There are lots that could be said here- not least that climate change has now become so polarised and accrued such a range of associations and meanings that all communications must be carefully thought through and, above all, thoroughly tested before release.
And in that spirit I pass to Annie Levy who invites readers to advance the discussion surrounding this film by asking: what would a really good ad have looked like?- over to you Annie
I spent the weekend, as many of us did, with a pit in our collective stomachs about the egregious mistake 10:10 allowed in releasing the mini-film No Pressure. How it all went wrong, all the various ways the message was disturbing and damaging—oh, we’ve talked and written reams among ourselves.
But it’s a sunny Monday morning and I’m thinking the opportunity in this crisis is that we can open a discussion about communication and how to do it better.
- We agree with the 10:10 team that the ante needs to be upped, and that perhaps our polite, consensus- seeking methods have been effective in educating but limited in inspiring rapid change.
We feel urgency, but we know emergency-talk (“climate-porn”) turns many people off.
We know that people who don’t identify as green don’t take on “green” issues.
We know that putting climate change into the future or across oceans delays immediate, local response.

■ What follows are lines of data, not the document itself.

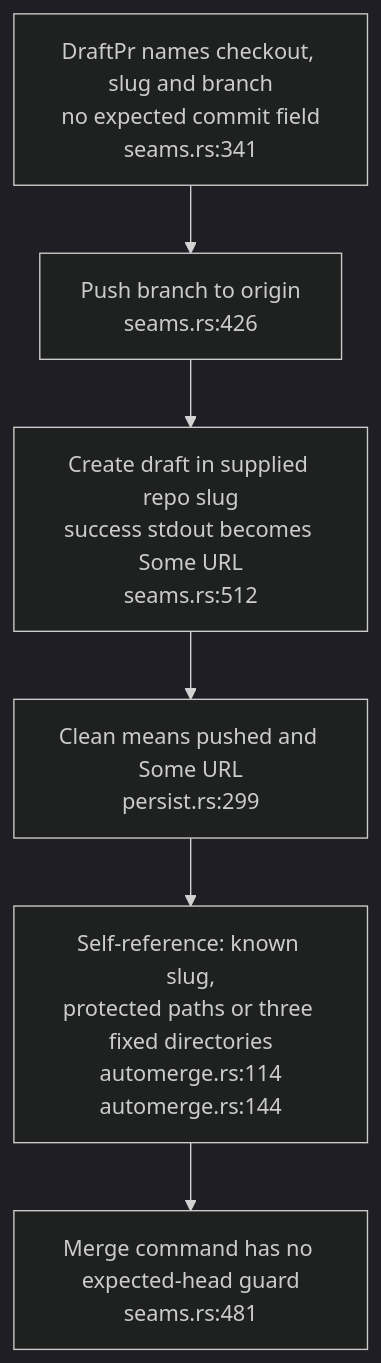
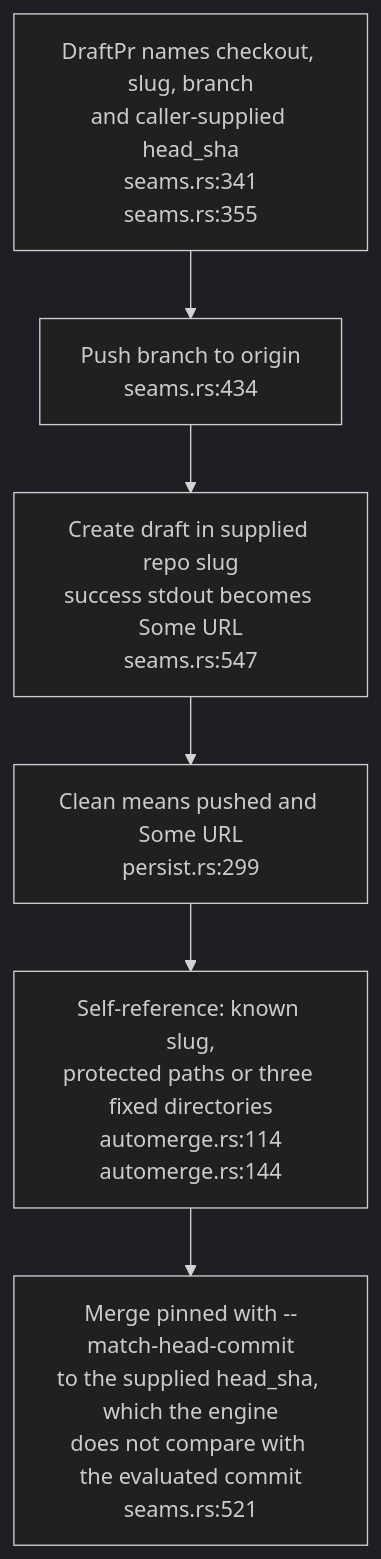
One commit to DreamLab-AI/VisionFlow changed the third of 3 diagrams in docs/diagrams/dream-engine/04-forge-and-seam-contracts.md. Above: the diagram before and after it, drawn with Mermaid (dark theme). The commit also changed other lines of this file and 8 other files, not shown here.

````diff
--- a/docs/diagrams/dream-engine/04-forge-and-seam-contracts.md
+++ b/docs/diagrams/dream-engine/04-forge-and-seam-contracts.md
@@ -62,8 +64,8 @@
 ```mermaid
 flowchart TB
-    REQUEST["DraftPr names checkout, slug and branch<br/>no expected commit field<br/>seams.rs:341"] --> PUSH["Push branch to origin<br/>seams.rs:426"]
-    PUSH --> CREATE["Create draft in supplied repo slug<br/>success stdout becomes Some URL<br/>seams.rs:512"]
+    REQUEST["DraftPr names checkout, slug, branch<br/>and caller-supplied head_sha<br/>seams.rs:341<br/>seams.rs:355"] --> PUSH["Push branch to origin<br/>seams.rs:434"]
+    PUSH --> CREATE["Create draft in supplied repo slug<br/>success stdout becomes Some URL<br/>seams.rs:547"]
     CREATE --> CLEAN["Clean means pushed and Some URL<br/>persist.rs:299"]
     CLEAN --> SELF["Self-reference: known slug,<br/>protected paths or three fixed directories<br/>automerge.rs:114<br/>automerge.rs:144"]
-    SELF --> HEAD["Merge command has no expected-head guard<br/>seams.rs:481"]
+    SELF --> HEAD["Merge pinned with --match-head-commit<br/>to the supplied head_sha, which the engine<br/>does not compare with the evaluated commit<br/>seams.rs:521"]
 ```
````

We know that climate science has been politicized across the ideological divide, and it’s tiring battling deniers.
Essentially, we know that different messages speak to different people.
So let’s say we were well-resourced in talent, as is 10:10, and could ask top-professionals to produce and distribute messages with high–production values (or not maybe?)—what stories would we tell, how might we do it better? How can we be effective climate communicators and agents of change? We agree that we want to push the discourse further, shake off the science-deniers, get effective action from government, create rapid social transformation at all the necessary levels. How are we going to do it?
Having set an agenda, I will write the first comment:
“One thing I disliked about No Pressure was that it directed anger at individuals when in fact we are all collectively culpable, even when we take our carbon-reducing baby-steps such as 10:10. And yet, small steps and sacrifices, often at the level of consumption, are presented as our only power. I would like to see a film that pushes the issue of personal responsibility for climate forward by making heros of ordinary people who put themselves on the line facing politicians and corporations, whether through verbal challenge or non-violent direct action, so that we are all emboldened to demand change not just in our own lives but in wider social and economic realms.” — Annie Levy
So send in your ideas. I would like to keep the discussion focused, so please keep on topic and provide positive messaging ideas.